### Web page revision data
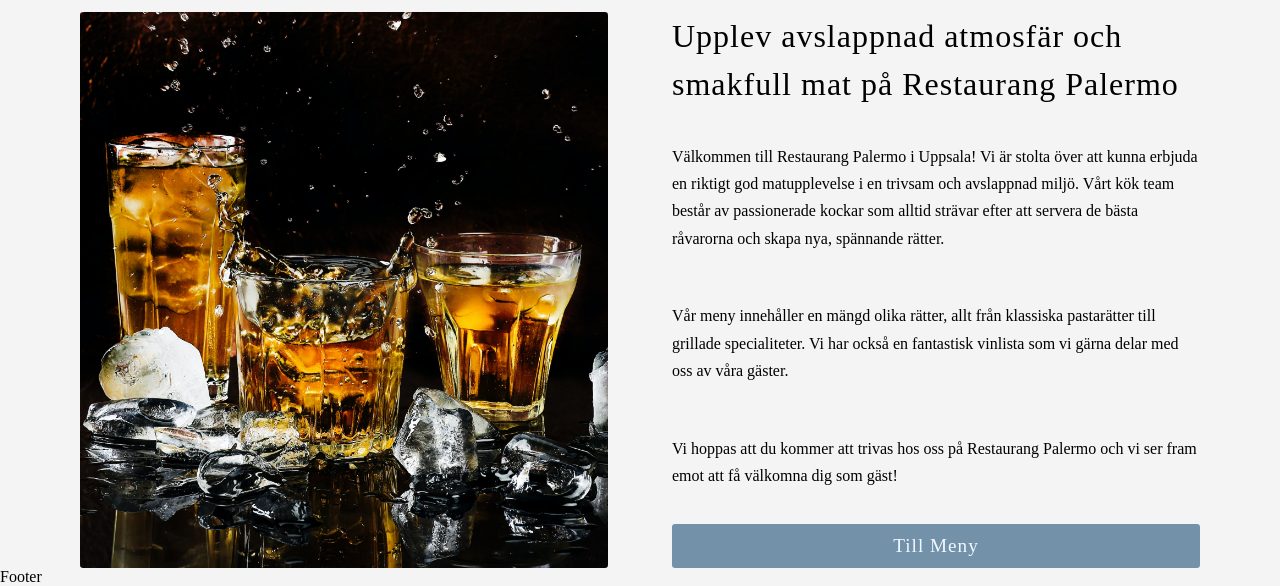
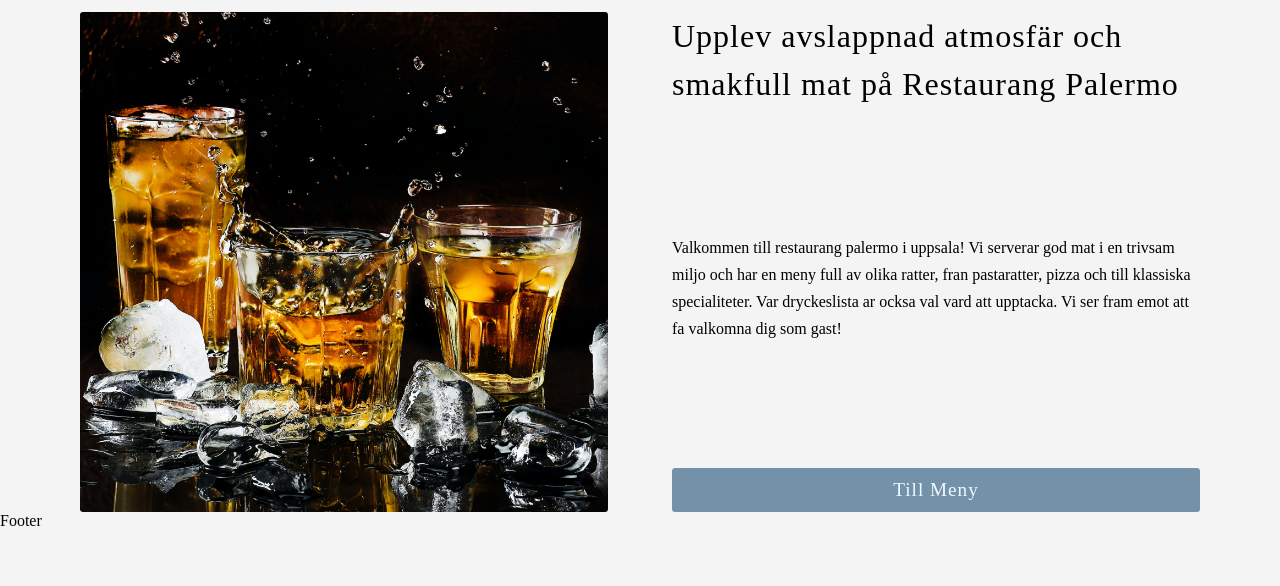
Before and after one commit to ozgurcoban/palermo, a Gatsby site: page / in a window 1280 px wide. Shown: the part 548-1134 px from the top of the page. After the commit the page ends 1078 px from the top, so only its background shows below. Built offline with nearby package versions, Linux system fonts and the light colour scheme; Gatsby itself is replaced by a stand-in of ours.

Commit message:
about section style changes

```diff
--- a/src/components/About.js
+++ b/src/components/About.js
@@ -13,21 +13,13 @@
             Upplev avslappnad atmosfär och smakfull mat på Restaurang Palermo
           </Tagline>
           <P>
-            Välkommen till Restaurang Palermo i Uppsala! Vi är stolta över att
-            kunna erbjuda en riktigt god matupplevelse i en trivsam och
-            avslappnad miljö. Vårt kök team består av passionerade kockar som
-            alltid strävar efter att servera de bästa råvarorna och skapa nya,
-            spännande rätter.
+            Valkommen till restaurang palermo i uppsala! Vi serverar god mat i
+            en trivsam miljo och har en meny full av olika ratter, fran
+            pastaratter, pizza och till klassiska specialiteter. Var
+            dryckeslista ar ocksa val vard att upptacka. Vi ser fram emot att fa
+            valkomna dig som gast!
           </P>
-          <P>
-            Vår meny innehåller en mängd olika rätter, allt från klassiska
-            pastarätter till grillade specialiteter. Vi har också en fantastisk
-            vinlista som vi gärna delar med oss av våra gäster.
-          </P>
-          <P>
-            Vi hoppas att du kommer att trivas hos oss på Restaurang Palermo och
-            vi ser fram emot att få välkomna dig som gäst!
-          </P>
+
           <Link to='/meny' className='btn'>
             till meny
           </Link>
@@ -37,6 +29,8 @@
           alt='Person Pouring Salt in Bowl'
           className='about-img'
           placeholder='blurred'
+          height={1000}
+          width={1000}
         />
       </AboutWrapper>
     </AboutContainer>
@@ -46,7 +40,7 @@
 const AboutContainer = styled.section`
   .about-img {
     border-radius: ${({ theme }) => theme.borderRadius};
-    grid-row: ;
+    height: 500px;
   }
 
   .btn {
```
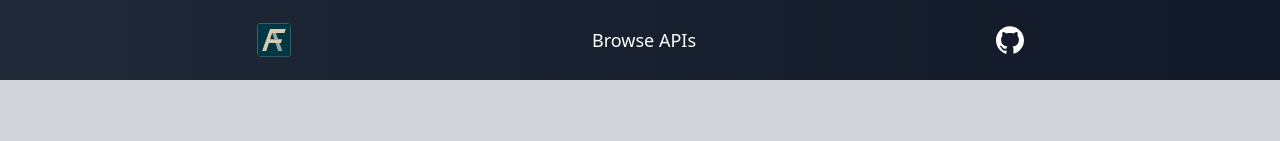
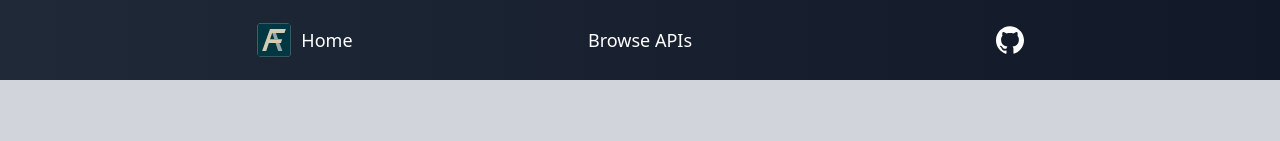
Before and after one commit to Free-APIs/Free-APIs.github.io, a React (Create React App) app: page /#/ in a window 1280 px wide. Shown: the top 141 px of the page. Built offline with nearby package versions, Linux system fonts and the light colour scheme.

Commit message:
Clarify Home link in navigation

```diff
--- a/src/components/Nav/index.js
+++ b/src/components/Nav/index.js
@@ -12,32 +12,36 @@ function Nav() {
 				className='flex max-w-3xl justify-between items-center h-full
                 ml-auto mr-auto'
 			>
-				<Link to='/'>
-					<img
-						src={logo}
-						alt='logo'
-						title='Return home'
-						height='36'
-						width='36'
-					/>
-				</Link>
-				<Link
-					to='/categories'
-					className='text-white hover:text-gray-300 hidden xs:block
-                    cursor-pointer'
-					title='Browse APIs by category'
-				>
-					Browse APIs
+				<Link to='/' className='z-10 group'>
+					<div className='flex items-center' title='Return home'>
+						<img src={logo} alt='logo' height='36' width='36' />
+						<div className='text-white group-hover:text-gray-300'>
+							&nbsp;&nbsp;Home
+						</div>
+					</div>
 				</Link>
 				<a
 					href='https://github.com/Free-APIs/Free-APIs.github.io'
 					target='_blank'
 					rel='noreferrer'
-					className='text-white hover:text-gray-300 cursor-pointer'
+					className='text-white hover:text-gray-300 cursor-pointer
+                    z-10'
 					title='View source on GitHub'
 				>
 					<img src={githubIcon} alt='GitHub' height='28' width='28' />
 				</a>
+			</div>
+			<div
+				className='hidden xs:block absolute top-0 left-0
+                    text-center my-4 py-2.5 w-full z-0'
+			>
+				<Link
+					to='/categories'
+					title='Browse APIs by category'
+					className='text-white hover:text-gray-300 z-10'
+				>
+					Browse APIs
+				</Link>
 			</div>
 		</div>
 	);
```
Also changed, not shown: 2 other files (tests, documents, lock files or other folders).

### What to work on
Collect every line above that contains the word "logo".

### Solved problem
-						src={logo}
-						alt='logo'
+						<img src={logo} alt='logo' height='36' width='36' />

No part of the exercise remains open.